As is my wont, I wrote in free verse without punctuation. Had I written in prose poetry, it would have been a single sentence and looked like:
Some thinking, dark clothing, dark face, dark place, may be, but more a seeing, a sensing, of life's realities, superficialities, aware to find deep meaning and singing the sight of light.
The structure of the poem is a quatrain consisting of two rhyming couplets followed by a non-rhyming intermediate couplet, repeated twice, and ends with a quatrain, again two rhyming couplets. The intermediary couplet forms a bridge from the preceding quatrain to that following. Due to the syllabification and lineation I use, the rhyming syllable (ing) of the first line of each quatrain is on the second line, which also forms an internal rhyme within the line. Therefore, the rhyming pattern of each quatrain is
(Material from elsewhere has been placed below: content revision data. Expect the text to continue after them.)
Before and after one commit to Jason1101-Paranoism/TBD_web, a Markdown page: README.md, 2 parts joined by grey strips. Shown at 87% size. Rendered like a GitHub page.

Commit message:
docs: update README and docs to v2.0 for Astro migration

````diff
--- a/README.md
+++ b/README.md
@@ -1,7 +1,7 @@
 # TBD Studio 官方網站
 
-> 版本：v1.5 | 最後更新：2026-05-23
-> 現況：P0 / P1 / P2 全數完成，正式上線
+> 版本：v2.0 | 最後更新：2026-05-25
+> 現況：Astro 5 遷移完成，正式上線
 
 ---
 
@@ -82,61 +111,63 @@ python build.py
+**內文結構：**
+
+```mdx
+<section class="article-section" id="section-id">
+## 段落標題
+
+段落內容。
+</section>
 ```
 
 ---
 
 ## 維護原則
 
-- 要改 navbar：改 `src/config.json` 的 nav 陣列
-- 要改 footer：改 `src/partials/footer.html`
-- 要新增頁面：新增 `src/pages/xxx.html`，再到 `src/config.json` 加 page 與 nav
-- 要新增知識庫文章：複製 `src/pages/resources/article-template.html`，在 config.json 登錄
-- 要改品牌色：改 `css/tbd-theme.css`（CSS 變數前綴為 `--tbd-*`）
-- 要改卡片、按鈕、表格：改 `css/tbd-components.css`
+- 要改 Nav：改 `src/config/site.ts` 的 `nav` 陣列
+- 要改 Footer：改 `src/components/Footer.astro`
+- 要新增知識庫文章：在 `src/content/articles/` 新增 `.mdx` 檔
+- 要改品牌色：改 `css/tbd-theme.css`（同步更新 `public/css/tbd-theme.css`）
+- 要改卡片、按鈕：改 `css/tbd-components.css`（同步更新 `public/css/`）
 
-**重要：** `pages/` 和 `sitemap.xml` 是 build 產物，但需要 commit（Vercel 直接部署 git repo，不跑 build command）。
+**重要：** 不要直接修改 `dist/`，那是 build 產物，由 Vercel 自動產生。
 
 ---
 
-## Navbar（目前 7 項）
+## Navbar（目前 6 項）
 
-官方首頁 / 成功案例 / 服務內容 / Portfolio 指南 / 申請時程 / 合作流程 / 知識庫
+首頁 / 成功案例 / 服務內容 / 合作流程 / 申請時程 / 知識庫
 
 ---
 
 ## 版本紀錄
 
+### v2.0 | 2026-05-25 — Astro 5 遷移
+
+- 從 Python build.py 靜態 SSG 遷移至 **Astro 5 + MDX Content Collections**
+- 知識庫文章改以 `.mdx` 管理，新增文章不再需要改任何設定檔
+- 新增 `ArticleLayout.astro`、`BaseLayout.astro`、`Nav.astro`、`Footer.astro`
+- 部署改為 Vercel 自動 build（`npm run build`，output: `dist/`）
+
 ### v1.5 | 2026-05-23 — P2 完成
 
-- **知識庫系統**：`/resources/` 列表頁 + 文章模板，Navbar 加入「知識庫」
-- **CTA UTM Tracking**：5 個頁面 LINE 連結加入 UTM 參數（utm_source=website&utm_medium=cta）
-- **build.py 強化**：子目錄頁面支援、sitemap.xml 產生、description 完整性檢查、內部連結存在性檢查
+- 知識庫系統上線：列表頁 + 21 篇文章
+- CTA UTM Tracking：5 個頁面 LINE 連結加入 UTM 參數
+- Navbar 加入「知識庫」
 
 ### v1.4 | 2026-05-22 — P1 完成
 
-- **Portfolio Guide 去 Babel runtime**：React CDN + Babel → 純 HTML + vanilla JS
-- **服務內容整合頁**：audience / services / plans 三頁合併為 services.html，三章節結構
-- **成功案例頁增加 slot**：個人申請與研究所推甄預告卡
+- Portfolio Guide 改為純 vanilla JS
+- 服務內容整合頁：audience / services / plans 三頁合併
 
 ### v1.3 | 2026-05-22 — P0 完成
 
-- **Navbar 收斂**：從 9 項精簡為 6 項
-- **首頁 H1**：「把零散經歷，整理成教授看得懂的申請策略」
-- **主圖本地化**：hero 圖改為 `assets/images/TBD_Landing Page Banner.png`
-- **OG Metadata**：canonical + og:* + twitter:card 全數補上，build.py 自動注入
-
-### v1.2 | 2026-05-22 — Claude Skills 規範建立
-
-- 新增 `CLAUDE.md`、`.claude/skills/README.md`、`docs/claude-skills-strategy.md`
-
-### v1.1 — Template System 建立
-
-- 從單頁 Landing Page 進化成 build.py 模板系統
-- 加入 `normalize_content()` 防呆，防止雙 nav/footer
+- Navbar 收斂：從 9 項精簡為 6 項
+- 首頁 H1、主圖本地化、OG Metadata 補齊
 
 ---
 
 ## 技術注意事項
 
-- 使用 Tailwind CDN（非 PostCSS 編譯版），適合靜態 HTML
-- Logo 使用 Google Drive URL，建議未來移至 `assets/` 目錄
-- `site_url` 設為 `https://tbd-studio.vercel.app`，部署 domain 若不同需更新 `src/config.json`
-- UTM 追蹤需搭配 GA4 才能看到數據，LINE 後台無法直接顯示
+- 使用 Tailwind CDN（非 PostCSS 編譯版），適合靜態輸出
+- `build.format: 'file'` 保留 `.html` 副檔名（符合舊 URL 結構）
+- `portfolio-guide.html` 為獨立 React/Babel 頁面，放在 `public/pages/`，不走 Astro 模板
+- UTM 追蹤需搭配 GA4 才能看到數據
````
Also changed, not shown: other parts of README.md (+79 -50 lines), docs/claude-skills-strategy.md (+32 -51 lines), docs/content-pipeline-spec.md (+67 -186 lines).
and the syllabification of the poem in its entirety is:
2 4 2 2 2 2 2 4 6 6 2 2 2 4 2 2
where the second couplet in the second quatrain is longer (six syllables rather than two) than in the first and third quatrains. A second, possible, syllabication might be:
3 3 2 2 2 2 3 3 6 6 2 2 3 3 2 2
wherein the rhyming would be more obvious. However, I prefer the syllabication and lineation as written, since it gives greater emphasis to the ending of the first line (thinking, seeing, meaning) of each quatrain.
A reader may ask, why is "thinking" broken into "thin" and "king"? The reason is simple. The full text (in my mind) is:
Some thin [ (k) narrow-minded thoughts ]
king [ of themselves as above others ] dark...
As the reader proceeds to the intermediary couplet, perhaps the question arises, why is "maybe" written as "may be"? Once again, (in my mind) the full text is:
[ those thoughts ] may be [ true ]
but [ there is ] more...
I generally write poetry (possibly prose also) in a very curt style and leave out many clarifying words. Of course, that makes my work more challenging to understand, less lucid. But my goal is to raise questions in the reader's mind.
Thank you for reading. ~beto